(Problem) Print every line of the listing exactly, please.

┌──

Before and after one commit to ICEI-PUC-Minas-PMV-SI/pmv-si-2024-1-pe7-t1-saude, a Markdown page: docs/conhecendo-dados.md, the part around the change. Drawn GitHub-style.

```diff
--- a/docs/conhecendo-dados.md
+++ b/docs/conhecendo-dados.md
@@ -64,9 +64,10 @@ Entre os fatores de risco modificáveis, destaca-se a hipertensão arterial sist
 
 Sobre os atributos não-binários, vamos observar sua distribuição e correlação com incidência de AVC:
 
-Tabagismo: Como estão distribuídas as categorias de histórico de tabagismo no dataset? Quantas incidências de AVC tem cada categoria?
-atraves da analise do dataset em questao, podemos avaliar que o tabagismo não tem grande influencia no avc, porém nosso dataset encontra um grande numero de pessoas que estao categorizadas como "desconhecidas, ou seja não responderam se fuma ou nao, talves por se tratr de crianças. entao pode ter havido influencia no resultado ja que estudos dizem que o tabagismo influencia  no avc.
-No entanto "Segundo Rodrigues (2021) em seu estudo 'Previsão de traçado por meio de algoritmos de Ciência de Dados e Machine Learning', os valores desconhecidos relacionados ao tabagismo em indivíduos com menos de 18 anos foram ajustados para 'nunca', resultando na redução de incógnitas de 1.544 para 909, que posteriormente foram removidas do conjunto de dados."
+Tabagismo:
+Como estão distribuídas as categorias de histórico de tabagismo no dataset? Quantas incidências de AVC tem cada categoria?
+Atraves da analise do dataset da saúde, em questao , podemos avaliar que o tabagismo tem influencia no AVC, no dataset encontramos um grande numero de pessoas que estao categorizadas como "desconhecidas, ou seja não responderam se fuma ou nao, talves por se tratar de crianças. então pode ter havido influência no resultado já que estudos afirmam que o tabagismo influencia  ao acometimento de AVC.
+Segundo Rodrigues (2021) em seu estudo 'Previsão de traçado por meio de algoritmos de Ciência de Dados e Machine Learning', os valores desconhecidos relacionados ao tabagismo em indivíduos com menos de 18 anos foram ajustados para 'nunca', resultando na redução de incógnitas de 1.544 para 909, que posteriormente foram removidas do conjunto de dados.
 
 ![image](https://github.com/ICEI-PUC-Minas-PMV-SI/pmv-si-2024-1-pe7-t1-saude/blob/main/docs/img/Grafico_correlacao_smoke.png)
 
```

└──

(Finished task)
Before and after one commit to ICEI-PUC-Minas-PMV-SI/pmv-si-2024-1-pe7-t1-saude, a Markdown page: docs/conhecendo-dados.md, the part around the change. Drawn GitHub-style.

```diff
--- a/docs/conhecendo-dados.md
+++ b/docs/conhecendo-dados.md
@@ -64,9 +64,10 @@ Entre os fatores de risco modificáveis, destaca-se a hipertensão arterial sist
 
 Sobre os atributos não-binários, vamos observar sua distribuição e correlação com incidência de AVC:
 
-Tabagismo: Como estão distribuídas as categorias de histórico de tabagismo no dataset? Quantas incidências de AVC tem cada categoria?
-atraves da analise do dataset em questao, podemos avaliar que o tabagismo não tem grande influencia no avc, porém nosso dataset encontra um grande numero de pessoas que estao categorizadas como "desconhecidas, ou seja não responderam se fuma ou nao, talves por se tratr de crianças. entao pode ter havido influencia no resultado ja que estudos dizem que o tabagismo influencia  no avc.
-No entanto "Segundo Rodrigues (2021) em seu estudo 'Previsão de traçado por meio de algoritmos de Ciência de Dados e Machine Learning', os valores desconhecidos relacionados ao tabagismo em indivíduos com menos de 18 anos foram ajustados para 'nunca', resultando na redução de incógnitas de 1.544 para 909, que posteriormente foram removidas do conjunto de dados."
+Tabagismo:
+Como estão distribuídas as categorias de histórico de tabagismo no dataset? Quantas incidências de AVC tem cada categoria?
+Atraves da analise do dataset da saúde, em questao , podemos avaliar que o tabagismo tem influencia no AVC, no dataset encontramos um grande numero de pessoas que estao categorizadas como "desconhecidas, ou seja não responderam se fuma ou nao, talves por se tratar de crianças. então pode ter havido influência no resultado já que estudos afirmam que o tabagismo influencia  ao acometimento de AVC.
+Segundo Rodrigues (2021) em seu estudo 'Previsão de traçado por meio de algoritmos de Ciência de Dados e Machine Learning', os valores desconhecidos relacionados ao tabagismo em indivíduos com menos de 18 anos foram ajustados para 'nunca', resultando na redução de incógnitas de 1.544 para 909, que posteriormente foram removidas do conjunto de dados.
 
 ![image](https://github.com/ICEI-PUC-Minas-PMV-SI/pmv-si-2024-1-pe7-t1-saude/blob/main/docs/img/Grafico_correlacao_smoke.png)
 
```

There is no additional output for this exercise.